Task directions: Output every entry exactly, from the first line to the last.

[Change detection data]

--- --- ---

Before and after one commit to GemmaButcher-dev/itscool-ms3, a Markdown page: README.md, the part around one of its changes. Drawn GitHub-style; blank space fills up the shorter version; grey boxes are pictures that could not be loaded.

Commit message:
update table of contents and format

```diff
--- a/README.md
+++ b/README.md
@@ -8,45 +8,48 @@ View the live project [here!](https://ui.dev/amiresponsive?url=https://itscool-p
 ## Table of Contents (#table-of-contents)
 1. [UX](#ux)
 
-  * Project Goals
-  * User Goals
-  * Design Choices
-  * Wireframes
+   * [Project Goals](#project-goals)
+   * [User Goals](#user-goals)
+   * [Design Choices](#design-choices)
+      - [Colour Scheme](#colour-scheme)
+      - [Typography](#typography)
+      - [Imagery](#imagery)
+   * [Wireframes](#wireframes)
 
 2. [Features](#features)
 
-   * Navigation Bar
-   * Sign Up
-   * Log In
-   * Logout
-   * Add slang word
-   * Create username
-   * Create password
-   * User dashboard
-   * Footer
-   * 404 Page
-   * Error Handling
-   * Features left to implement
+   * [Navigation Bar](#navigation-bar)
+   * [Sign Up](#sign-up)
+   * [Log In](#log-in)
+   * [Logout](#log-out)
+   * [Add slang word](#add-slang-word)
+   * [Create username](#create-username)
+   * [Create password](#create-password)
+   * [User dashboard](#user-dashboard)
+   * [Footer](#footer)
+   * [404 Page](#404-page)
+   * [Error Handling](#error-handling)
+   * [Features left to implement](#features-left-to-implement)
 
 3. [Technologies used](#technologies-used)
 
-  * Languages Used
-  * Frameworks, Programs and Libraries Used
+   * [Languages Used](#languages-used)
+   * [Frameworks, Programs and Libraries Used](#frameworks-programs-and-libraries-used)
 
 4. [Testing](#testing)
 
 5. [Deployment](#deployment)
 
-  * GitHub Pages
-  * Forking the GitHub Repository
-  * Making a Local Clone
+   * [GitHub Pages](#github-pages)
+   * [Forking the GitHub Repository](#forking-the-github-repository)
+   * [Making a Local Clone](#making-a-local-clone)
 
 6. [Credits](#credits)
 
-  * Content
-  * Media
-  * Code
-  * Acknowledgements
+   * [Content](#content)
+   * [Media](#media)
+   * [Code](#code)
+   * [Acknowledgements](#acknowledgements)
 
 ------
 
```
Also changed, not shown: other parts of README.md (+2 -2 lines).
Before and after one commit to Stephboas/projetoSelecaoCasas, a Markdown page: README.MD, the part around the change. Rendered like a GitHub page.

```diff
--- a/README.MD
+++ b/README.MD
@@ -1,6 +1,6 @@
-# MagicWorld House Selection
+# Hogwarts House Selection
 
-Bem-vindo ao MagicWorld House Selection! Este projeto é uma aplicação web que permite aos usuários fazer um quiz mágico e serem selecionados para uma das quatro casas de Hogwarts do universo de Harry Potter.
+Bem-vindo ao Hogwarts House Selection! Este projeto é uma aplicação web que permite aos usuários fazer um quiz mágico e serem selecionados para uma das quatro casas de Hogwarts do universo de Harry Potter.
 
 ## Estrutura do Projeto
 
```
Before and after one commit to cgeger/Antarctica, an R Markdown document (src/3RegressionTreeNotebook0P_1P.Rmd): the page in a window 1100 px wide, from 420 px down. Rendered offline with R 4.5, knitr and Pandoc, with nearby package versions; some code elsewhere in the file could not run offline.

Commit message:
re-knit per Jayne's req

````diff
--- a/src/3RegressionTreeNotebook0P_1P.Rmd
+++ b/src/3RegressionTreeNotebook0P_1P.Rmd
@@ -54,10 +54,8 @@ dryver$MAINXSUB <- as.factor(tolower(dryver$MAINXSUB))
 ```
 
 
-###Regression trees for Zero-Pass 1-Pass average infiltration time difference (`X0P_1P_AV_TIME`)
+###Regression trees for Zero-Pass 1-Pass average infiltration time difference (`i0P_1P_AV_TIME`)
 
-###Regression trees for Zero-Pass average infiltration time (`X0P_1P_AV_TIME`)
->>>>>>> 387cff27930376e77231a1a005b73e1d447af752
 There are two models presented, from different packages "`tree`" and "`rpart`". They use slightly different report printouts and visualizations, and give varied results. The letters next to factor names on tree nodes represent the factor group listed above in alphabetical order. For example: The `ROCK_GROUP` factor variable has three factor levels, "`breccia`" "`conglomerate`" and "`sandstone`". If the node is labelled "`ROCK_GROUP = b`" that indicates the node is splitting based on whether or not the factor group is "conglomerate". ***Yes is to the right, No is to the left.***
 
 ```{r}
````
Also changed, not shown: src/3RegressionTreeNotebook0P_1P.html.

--- --- ---

Problem solution:
Before and after one commit to GemmaButcher-dev/itscool-ms3, a Markdown page: README.md, the part around one of its changes. Drawn GitHub-style; blank space fills up the shorter version; grey boxes are pictures that could not be loaded.

Commit message:
update table of contents and format

```diff
--- a/README.md
+++ b/README.md
@@ -8,45 +8,48 @@ View the live project [here!](https://ui.dev/amiresponsive?url=https://itscool-p
 ## Table of Contents (#table-of-contents)
 1. [UX](#ux)
 
-  * Project Goals
-  * User Goals
-  * Design Choices
-  * Wireframes
+   * [Project Goals](#project-goals)
+   * [User Goals](#user-goals)
+   * [Design Choices](#design-choices)
+      - [Colour Scheme](#colour-scheme)
+      - [Typography](#typography)
+      - [Imagery](#imagery)
+   * [Wireframes](#wireframes)
 
 2. [Features](#features)
 
-   * Navigation Bar
-   * Sign Up
-   * Log In
-   * Logout
-   * Add slang word
-   * Create username
-   * Create password
-   * User dashboard
-   * Footer
-   * 404 Page
-   * Error Handling
-   * Features left to implement
+   * [Navigation Bar](#navigation-bar)
+   * [Sign Up](#sign-up)
+   * [Log In](#log-in)
+   * [Logout](#log-out)
+   * [Add slang word](#add-slang-word)
+   * [Create username](#create-username)
+   * [Create password](#create-password)
+   * [User dashboard](#user-dashboard)
+   * [Footer](#footer)
+   * [404 Page](#404-page)
+   * [Error Handling](#error-handling)
+   * [Features left to implement](#features-left-to-implement)
 
 3. [Technologies used](#technologies-used)
 
-  * Languages Used
-  * Frameworks, Programs and Libraries Used
+   * [Languages Used](#languages-used)
+   * [Frameworks, Programs and Libraries Used](#frameworks-programs-and-libraries-used)
 
 4. [Testing](#testing)
 
 5. [Deployment](#deployment)
 
-  * GitHub Pages
-  * Forking the GitHub Repository
-  * Making a Local Clone
+   * [GitHub Pages](#github-pages)
+   * [Forking the GitHub Repository](#forking-the-github-repository)
+   * [Making a Local Clone](#making-a-local-clone)
 
 6. [Credits](#credits)
 
-  * Content
-  * Media
-  * Code
-  * Acknowledgements
+   * [Content](#content)
+   * [Media](#media)
+   * [Code](#code)
+   * [Acknowledgements](#acknowledgements)
 
 ------
 
```
Also changed, not shown: other parts of README.md (+2 -2 lines).
Before and after one commit to Stephboas/projetoSelecaoCasas, a Markdown page: README.MD, the part around the change. Rendered like a GitHub page.

```diff
--- a/README.MD
+++ b/README.MD
@@ -1,6 +1,6 @@
-# MagicWorld House Selection
+# Hogwarts House Selection
 
-Bem-vindo ao MagicWorld House Selection! Este projeto é uma aplicação web que permite aos usuários fazer um quiz mágico e serem selecionados para uma das quatro casas de Hogwarts do universo de Harry Potter.
+Bem-vindo ao Hogwarts House Selection! Este projeto é uma aplicação web que permite aos usuários fazer um quiz mágico e serem selecionados para uma das quatro casas de Hogwarts do universo de Harry Potter.
 
 ## Estrutura do Projeto
 
```
Before and after one commit to cgeger/Antarctica, an R Markdown document (src/3RegressionTreeNotebook0P_1P.Rmd): the page in a window 1100 px wide, from 420 px down. Rendered offline with R 4.5, knitr and Pandoc, with nearby package versions; some code elsewhere in the file could not run offline.

Commit message:
re-knit per Jayne's req

````diff
--- a/src/3RegressionTreeNotebook0P_1P.Rmd
+++ b/src/3RegressionTreeNotebook0P_1P.Rmd
@@ -54,10 +54,8 @@ dryver$MAINXSUB <- as.factor(tolower(dryver$MAINXSUB))
 ```
 
 
-###Regression trees for Zero-Pass 1-Pass average infiltration time difference (`X0P_1P_AV_TIME`)
+###Regression trees for Zero-Pass 1-Pass average infiltration time difference (`i0P_1P_AV_TIME`)
 
-###Regression trees for Zero-Pass average infiltration time (`X0P_1P_AV_TIME`)
->>>>>>> 387cff27930376e77231a1a005b73e1d447af752
 There are two models presented, from different packages "`tree`" and "`rpart`". They use slightly different report printouts and visualizations, and give varied results. The letters next to factor names on tree nodes represent the factor group listed above in alphabetical order. For example: The `ROCK_GROUP` factor variable has three factor levels, "`breccia`" "`conglomerate`" and "`sandstone`". If the node is labelled "`ROCK_GROUP = b`" that indicates the node is splitting based on whether or not the factor group is "conglomerate". ***Yes is to the right, No is to the left.***
 
 ```{r}
````
Also changed, not shown: src/3RegressionTreeNotebook0P_1P.html.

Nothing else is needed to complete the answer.